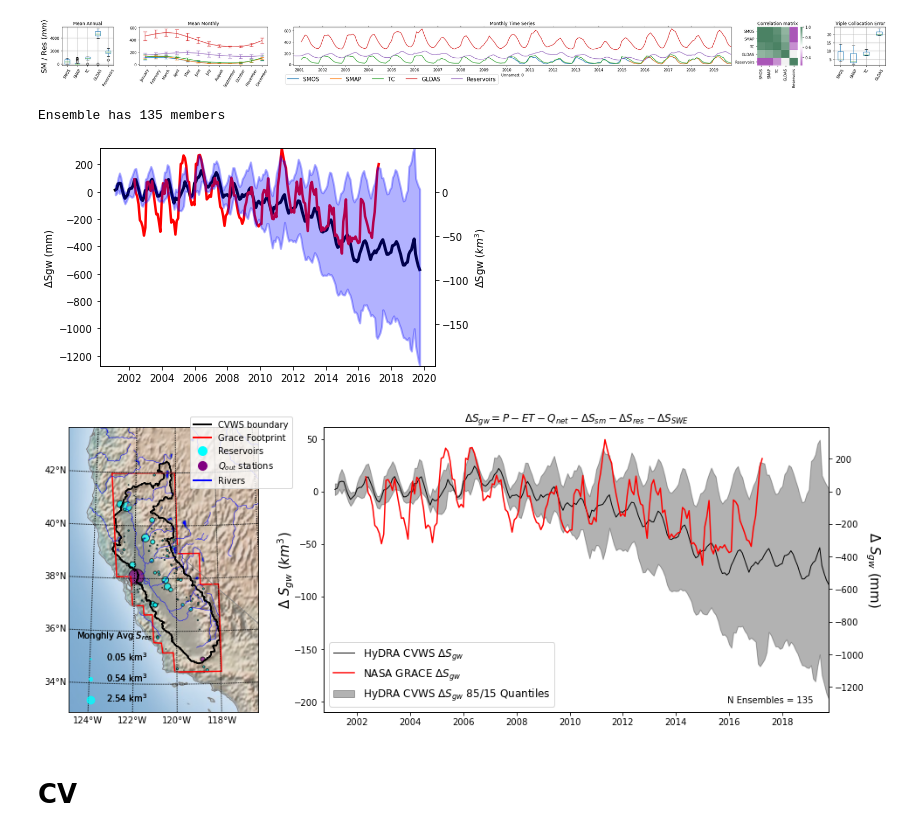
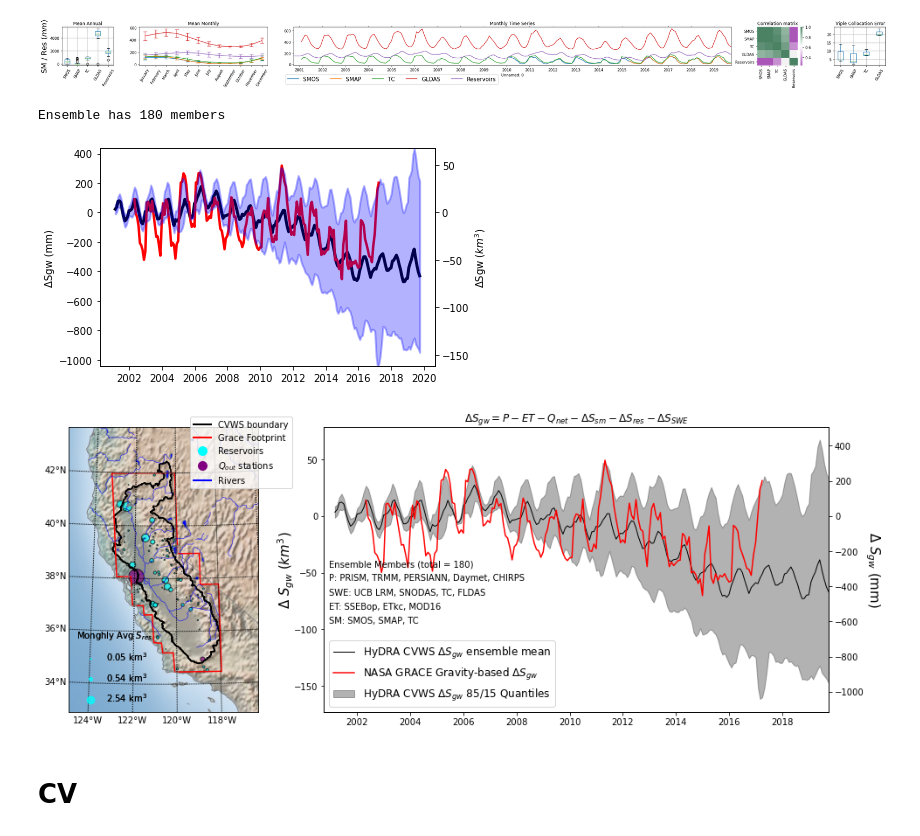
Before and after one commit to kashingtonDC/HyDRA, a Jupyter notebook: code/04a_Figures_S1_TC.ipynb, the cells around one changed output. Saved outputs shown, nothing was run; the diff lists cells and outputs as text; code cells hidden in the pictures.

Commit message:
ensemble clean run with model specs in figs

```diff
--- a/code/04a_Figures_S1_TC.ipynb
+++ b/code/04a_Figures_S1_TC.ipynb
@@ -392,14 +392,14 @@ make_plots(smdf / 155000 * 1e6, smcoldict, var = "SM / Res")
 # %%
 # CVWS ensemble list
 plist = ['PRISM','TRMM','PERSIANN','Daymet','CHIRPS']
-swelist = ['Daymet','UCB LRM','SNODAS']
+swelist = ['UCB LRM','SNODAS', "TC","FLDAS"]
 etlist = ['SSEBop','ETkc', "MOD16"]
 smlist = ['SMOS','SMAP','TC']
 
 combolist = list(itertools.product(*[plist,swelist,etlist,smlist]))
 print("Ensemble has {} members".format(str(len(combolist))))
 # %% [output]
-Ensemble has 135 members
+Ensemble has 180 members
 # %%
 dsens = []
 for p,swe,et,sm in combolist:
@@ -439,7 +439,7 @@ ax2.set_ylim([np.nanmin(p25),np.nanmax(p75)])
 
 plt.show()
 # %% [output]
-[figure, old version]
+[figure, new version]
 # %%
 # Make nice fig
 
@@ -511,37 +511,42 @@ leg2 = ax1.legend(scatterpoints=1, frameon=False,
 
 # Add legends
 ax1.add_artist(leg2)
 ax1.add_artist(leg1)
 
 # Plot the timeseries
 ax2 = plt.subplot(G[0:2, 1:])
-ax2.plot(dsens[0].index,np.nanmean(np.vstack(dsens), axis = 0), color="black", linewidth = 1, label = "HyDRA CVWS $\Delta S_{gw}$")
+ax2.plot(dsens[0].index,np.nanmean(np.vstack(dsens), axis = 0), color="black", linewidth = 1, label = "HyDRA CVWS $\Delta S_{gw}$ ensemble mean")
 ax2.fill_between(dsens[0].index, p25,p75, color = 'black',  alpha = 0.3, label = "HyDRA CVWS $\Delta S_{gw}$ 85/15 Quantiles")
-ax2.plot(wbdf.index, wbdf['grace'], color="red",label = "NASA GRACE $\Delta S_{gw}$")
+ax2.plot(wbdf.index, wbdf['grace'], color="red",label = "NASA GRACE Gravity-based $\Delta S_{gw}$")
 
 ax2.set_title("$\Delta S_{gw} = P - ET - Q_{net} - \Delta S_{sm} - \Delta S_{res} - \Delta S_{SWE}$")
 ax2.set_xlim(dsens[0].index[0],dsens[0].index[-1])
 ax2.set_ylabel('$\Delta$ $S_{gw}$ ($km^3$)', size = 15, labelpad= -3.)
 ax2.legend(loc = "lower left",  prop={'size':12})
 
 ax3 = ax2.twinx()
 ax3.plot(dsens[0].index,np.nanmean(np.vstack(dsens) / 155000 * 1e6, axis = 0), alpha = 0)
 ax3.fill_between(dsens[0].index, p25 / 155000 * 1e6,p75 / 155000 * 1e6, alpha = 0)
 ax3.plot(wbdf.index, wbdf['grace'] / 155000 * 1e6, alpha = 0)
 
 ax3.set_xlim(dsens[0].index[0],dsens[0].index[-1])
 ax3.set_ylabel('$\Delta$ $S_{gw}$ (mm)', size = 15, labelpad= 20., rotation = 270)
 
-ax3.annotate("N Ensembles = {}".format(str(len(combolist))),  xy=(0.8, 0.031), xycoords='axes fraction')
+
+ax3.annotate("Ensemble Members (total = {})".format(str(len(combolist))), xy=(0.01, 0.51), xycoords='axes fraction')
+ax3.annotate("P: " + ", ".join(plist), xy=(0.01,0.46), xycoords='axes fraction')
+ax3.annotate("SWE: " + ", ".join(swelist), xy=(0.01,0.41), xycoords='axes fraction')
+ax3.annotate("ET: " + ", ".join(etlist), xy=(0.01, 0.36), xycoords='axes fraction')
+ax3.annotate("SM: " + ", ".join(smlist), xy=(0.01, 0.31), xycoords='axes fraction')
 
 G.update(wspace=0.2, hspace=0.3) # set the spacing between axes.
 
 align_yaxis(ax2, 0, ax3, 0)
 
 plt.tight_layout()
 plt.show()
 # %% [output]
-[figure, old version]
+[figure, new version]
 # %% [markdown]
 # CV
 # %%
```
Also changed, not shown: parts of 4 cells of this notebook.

+ + + +

The expected answer is a copy of each line in the records that holds the word "linewidth".

-ax2.plot(dsens[0].index,np.nanmean(np.vstack(dsens), axis = 0), color="black", linewidth = 1, label = "HyDRA CVWS $\Delta S_{gw}$")
+ax2.plot(dsens[0].index,np.nanmean(np.vstack(dsens), axis = 0), color="black", linewidth = 1, label = "HyDRA CVWS $\Delta S_{gw}$ ensemble mean")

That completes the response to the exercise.